In February 1953 Foss was appointed Professor at UCLA, where in 1957 he founded the Improvisation Chamber Ensemble, consisting of clarinet, piano, cello, and percussion. Foss started to experiment with improvisation and formulated what he called “system and chance music,” a kind of controlled improvisation. Foss abandoned tonality and fixed forms and concentrated on serialism, indeterminacy, and graphic notation. “A transitional work, Time Cycle for soprano and orchestra (1959–60), sets texts by W.H. Auden, A.E. Housman, Franz Kafka, and Friedrich Nietzsche that probe the nature of time; originally performed with improvised interludes by Foss’ group, Time Cycle won the New York Music Critics’ Circle Award of 1961 and has remained Foss’s most performed and recorded work. Echoi marked the beginning of an extended experimental phase. The composer’s point of departure is serialism, but used “in a free, willful manner, with the performers invited to skip back and forth between different pages of the score. Works from that period are based “on the idea of a score containing on every page a sum total from which a different selection is extracted for each performance. For the composer, Baroque Variations are “dreams in which the original music is fragmented and distorted.”
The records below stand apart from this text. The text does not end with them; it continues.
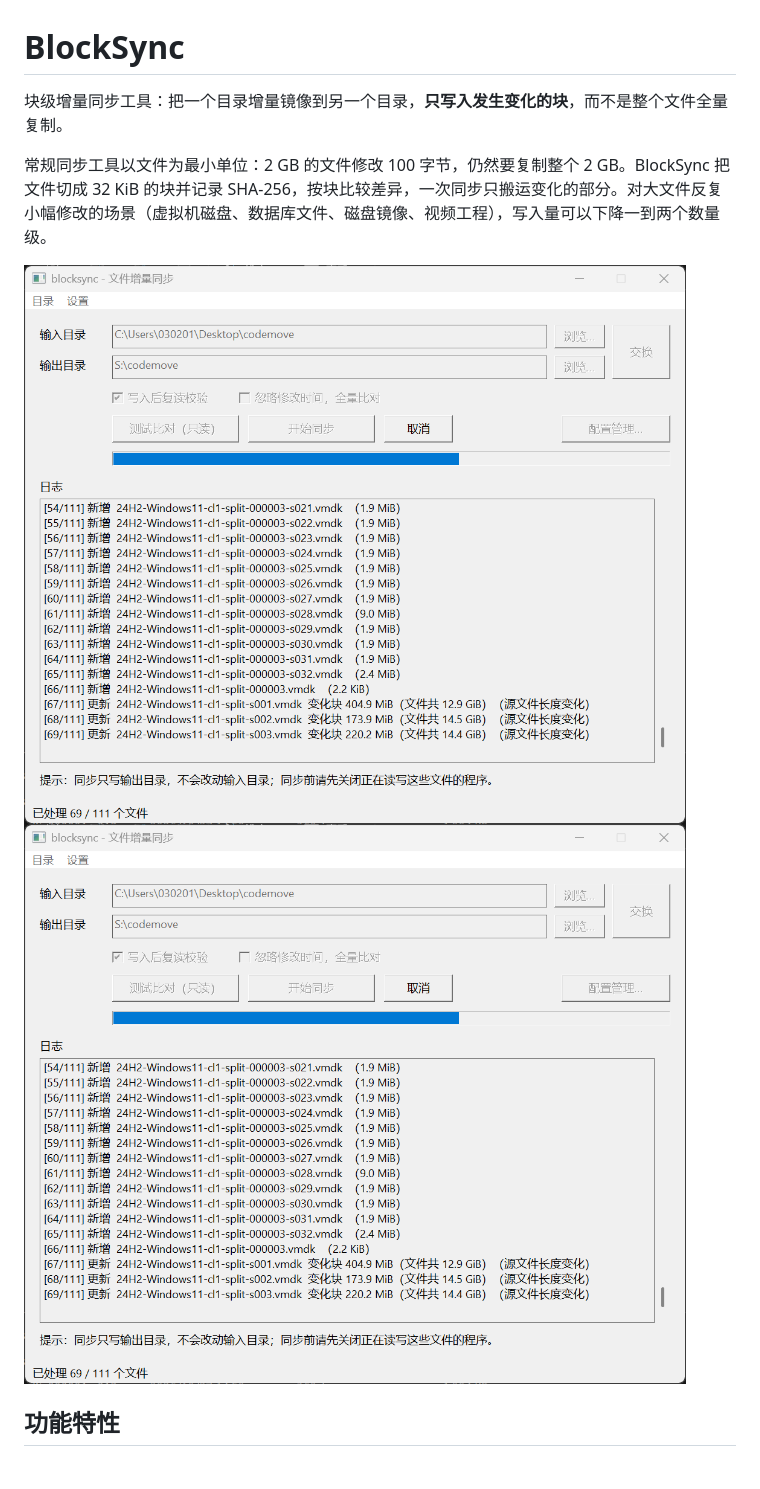
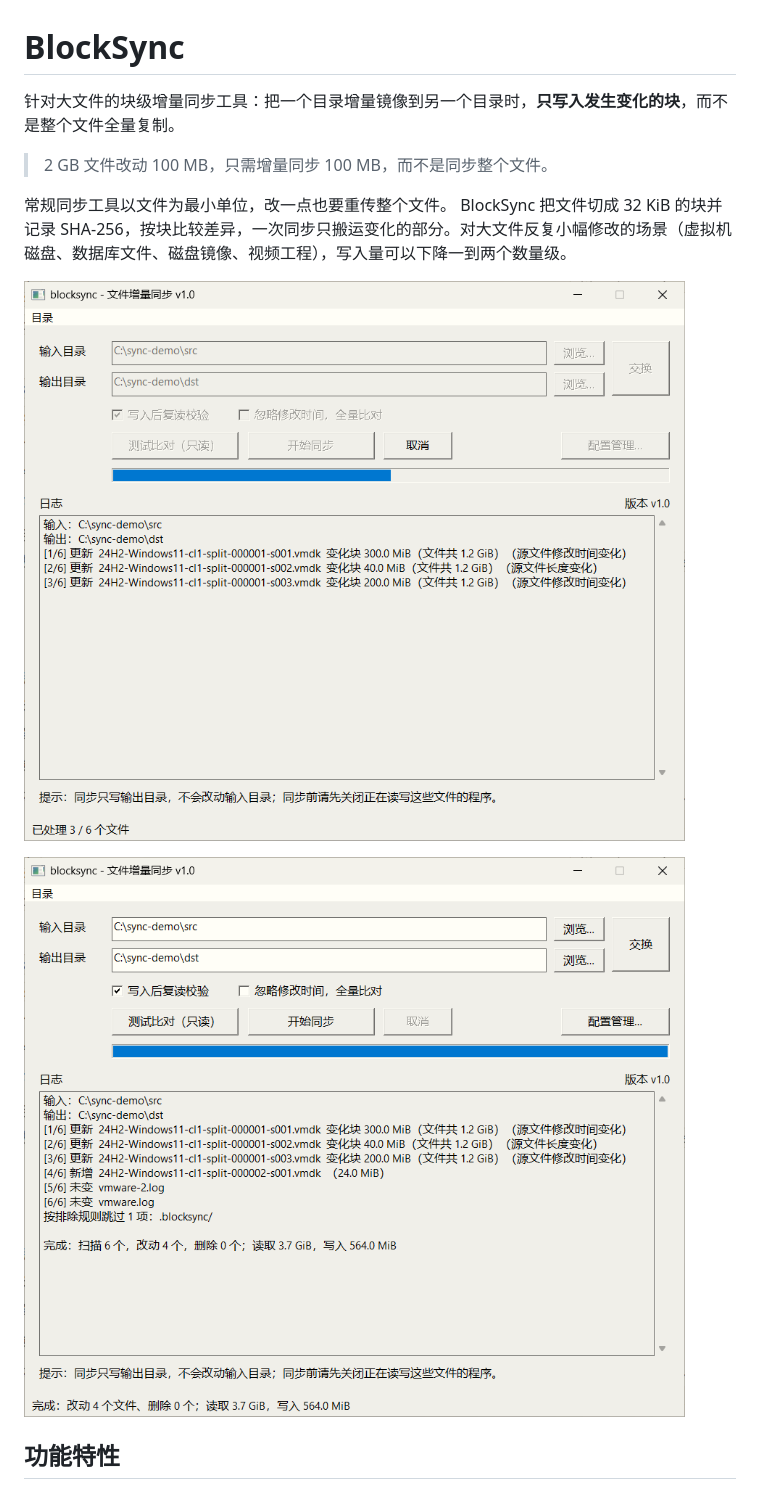
Before and after one commit to DXVE/blocksync, a Markdown page: README.md, the part around one of its changes. GitHub-like rendering; pictures changed too: blocksync-ui-done.png (added), blocksync-ui.png.

Commit message:
docs: 更新界面截图并补充文档格式的增量限制说明
- 替换同步完成态截图，移除旧的测试比对截图
- README 补充文档格式的增量限制说明
- 图形界面文档同步截图引用

```diff
--- a/README.md
+++ b/README.md
@@ -1,11 +1,15 @@
 # BlockSync
 
-块级增量同步工具：把一个目录增量镜像到另一个目录，**只写入发生变化的块**，而不是整个文件全量复制。
+针对大文件的块级增量同步工具：把一个目录增量镜像到另一个目录时，**只写入发生变化的块**，而不是整个文件全量复制。
 
-常规同步工具以文件为最小单位：2 GB 的文件修改 100 字节，仍然要复制整个 2 GB。BlockSync 把文件切成 32 KiB 的块并记录 SHA-256，按块比较差异，一次同步只搬运变化的部分。对大文件反复小幅修改的场景（虚拟机磁盘、数据库文件、磁盘镜像、视频工程），写入量可以下降一到两个数量级。
+> 2 GB 文件改动 100 MB，只需增量同步 100 MB，而不是同步整个文件。
 
-![只读比对：报告文件状态与变化块写入量](blocksync-ui.png)
+常规同步工具以文件为最小单位，改一点也要重传整个文件。
+BlockSync 把文件切成 32 KiB 的块并记录 SHA-256，按块比较差异，一次同步只搬运变化的部分。对大文件反复小幅修改的场景（虚拟机磁盘、数据库文件、磁盘镜像、视频工程），写入量可以下降一到两个数量级。
+
 ![同步运行中：逐文件报告状态与变化块写入量](blocksync-ui.png)
+
+![同步完成：逐文件变化块与合计读写量](blocksync-ui-done.png)
 
 ## 功能特性
 
```
Also changed, not shown: other parts of README.md (+7 -0 lines), wiki/图形界面.md (+1 -1 lines), blocksync-ui-dryrun.png (deleted).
Lukas Foss: Baroque Variation, “Phorion” (New York Philharmonic Orchestra; Leonard Bernstein, cond.)
Foss was music director and conductor of the Buffalo Philharmonic between 1963 and 1970, the Brooklyn Philharmonic in 1971, and the conductor of the Kol Israel Orchestra of Jerusalem, and became a professor at Boston University in 1991. Throughout, Foss presented concerts of new music and discussions with composers. Foss worked intensely on electronic techniques, exploring tape compositions and hypnotic repetitions in the minimalist style. In the 1980s and 90s, “Foss revisited the neo-classicism and Americana of his first period, composing again in traditional instrumental and choral genres but not forgetting the experimental techniques of his second period.” He attempted “to be as crazy as I was in my avant-garde music and yet tonal.”
A scholar writes, “In his later works Foss presents music that is frank in sentiment, imaginative in an almost pictorial way, and yet refined and witty in execution.” Foss once said that “I start from scratch with every work. It is as if I’ve never composed before.” And he continues, “An artist who knows what he wants to do never said, ‘I want to express myself.’ He wants to do what he loves. Initially, that may mean imitation, but one day, it is like a door opening, and a new thought comes in. Why not try this instead? Suddenly he is doing something original, almost in spite of himself. Even at this point, he does not give up being influenced by what he loves, by the music that has made him a musician. Rather, he uses it in the light of his recent discovery. He makes it his own.”
For more of the best in classical music, sign up to our E-Newsletter
Lukas Foss: American Landscapes (Sharon Isbin, guitar; Saint Paul Chamber Orchestra; Hugh Wolff, cond.)